Material for this exercise:

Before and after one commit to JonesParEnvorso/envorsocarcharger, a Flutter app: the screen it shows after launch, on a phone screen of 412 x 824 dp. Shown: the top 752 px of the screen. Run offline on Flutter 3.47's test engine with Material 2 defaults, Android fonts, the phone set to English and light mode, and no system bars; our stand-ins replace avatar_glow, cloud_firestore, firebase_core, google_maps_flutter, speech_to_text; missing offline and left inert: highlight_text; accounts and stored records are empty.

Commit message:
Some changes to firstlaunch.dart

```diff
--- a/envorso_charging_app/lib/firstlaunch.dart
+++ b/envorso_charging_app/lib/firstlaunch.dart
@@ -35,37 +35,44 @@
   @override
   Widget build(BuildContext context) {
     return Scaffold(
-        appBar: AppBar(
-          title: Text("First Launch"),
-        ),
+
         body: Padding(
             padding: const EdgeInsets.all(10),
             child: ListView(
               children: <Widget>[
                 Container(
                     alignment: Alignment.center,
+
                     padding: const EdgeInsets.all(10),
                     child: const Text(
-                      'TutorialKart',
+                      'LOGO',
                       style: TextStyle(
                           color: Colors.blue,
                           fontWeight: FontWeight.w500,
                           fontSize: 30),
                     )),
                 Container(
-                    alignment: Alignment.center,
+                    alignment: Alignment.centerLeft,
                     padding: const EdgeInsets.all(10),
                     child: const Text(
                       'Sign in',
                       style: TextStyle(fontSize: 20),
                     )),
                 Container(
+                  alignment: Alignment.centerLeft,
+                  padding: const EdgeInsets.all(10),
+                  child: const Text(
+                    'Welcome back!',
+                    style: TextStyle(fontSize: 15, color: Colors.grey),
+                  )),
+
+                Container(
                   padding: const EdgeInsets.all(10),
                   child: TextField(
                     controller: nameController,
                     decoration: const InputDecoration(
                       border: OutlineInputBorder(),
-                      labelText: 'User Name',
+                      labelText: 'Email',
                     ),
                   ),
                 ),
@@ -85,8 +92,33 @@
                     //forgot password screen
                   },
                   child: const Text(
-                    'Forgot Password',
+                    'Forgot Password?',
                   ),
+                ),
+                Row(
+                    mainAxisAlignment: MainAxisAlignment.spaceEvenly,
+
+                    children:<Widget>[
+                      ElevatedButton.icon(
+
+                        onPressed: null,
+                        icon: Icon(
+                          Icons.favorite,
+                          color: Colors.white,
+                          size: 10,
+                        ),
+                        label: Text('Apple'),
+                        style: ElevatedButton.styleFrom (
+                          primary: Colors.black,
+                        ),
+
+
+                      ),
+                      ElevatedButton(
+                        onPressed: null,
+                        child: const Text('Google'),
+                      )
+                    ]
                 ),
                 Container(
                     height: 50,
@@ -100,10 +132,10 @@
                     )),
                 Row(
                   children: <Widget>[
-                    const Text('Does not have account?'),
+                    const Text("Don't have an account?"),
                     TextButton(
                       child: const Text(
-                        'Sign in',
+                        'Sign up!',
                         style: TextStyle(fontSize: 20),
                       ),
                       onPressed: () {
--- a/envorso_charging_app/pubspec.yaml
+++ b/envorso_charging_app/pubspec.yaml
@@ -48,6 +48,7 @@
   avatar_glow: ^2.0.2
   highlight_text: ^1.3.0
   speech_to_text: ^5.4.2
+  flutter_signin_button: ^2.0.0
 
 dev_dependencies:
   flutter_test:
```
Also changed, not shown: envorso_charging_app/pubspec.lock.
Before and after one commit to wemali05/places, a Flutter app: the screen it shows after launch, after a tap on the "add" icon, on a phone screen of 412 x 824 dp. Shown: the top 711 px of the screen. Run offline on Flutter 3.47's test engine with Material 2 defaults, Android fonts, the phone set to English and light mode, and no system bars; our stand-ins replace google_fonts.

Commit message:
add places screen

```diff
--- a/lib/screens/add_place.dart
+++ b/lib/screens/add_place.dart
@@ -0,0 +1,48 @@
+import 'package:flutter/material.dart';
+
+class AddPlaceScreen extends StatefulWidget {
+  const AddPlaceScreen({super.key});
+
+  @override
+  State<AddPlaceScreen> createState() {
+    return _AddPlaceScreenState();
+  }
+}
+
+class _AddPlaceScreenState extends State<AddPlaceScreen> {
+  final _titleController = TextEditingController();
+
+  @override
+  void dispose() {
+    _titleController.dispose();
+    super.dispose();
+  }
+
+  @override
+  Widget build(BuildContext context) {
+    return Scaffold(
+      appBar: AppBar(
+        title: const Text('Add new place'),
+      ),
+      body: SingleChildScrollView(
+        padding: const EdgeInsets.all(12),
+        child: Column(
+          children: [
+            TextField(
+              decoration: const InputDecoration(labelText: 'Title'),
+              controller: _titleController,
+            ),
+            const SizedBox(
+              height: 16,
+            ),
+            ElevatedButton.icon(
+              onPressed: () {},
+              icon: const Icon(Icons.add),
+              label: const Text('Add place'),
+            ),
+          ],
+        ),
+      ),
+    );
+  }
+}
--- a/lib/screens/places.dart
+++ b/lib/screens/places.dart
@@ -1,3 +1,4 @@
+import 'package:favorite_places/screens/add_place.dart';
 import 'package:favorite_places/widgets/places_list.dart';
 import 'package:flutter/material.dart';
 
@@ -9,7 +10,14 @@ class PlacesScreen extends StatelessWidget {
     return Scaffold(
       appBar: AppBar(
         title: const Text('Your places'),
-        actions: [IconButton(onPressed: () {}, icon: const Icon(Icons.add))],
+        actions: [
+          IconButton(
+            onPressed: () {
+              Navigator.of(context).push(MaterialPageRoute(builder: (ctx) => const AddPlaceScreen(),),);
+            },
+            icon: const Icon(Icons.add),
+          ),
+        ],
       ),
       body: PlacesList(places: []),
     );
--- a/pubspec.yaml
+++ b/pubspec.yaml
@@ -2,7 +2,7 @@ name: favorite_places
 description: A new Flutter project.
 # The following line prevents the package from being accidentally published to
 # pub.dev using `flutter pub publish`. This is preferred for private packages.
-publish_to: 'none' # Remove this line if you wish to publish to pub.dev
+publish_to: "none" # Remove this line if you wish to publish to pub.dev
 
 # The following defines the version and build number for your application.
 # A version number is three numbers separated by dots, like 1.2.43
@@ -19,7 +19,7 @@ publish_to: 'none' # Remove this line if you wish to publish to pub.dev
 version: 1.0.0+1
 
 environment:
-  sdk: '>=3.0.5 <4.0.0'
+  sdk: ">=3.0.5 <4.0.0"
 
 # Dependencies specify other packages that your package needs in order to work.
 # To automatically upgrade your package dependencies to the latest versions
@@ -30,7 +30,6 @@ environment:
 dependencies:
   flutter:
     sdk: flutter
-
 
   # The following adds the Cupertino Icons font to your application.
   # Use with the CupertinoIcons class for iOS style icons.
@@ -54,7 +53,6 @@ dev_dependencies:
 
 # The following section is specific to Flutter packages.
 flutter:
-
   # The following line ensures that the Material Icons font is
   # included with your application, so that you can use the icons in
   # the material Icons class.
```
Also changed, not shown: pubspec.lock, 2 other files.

Exercise objective: Output only the number of lines in the listing that contain the string "fontSize".

Exercise result: 4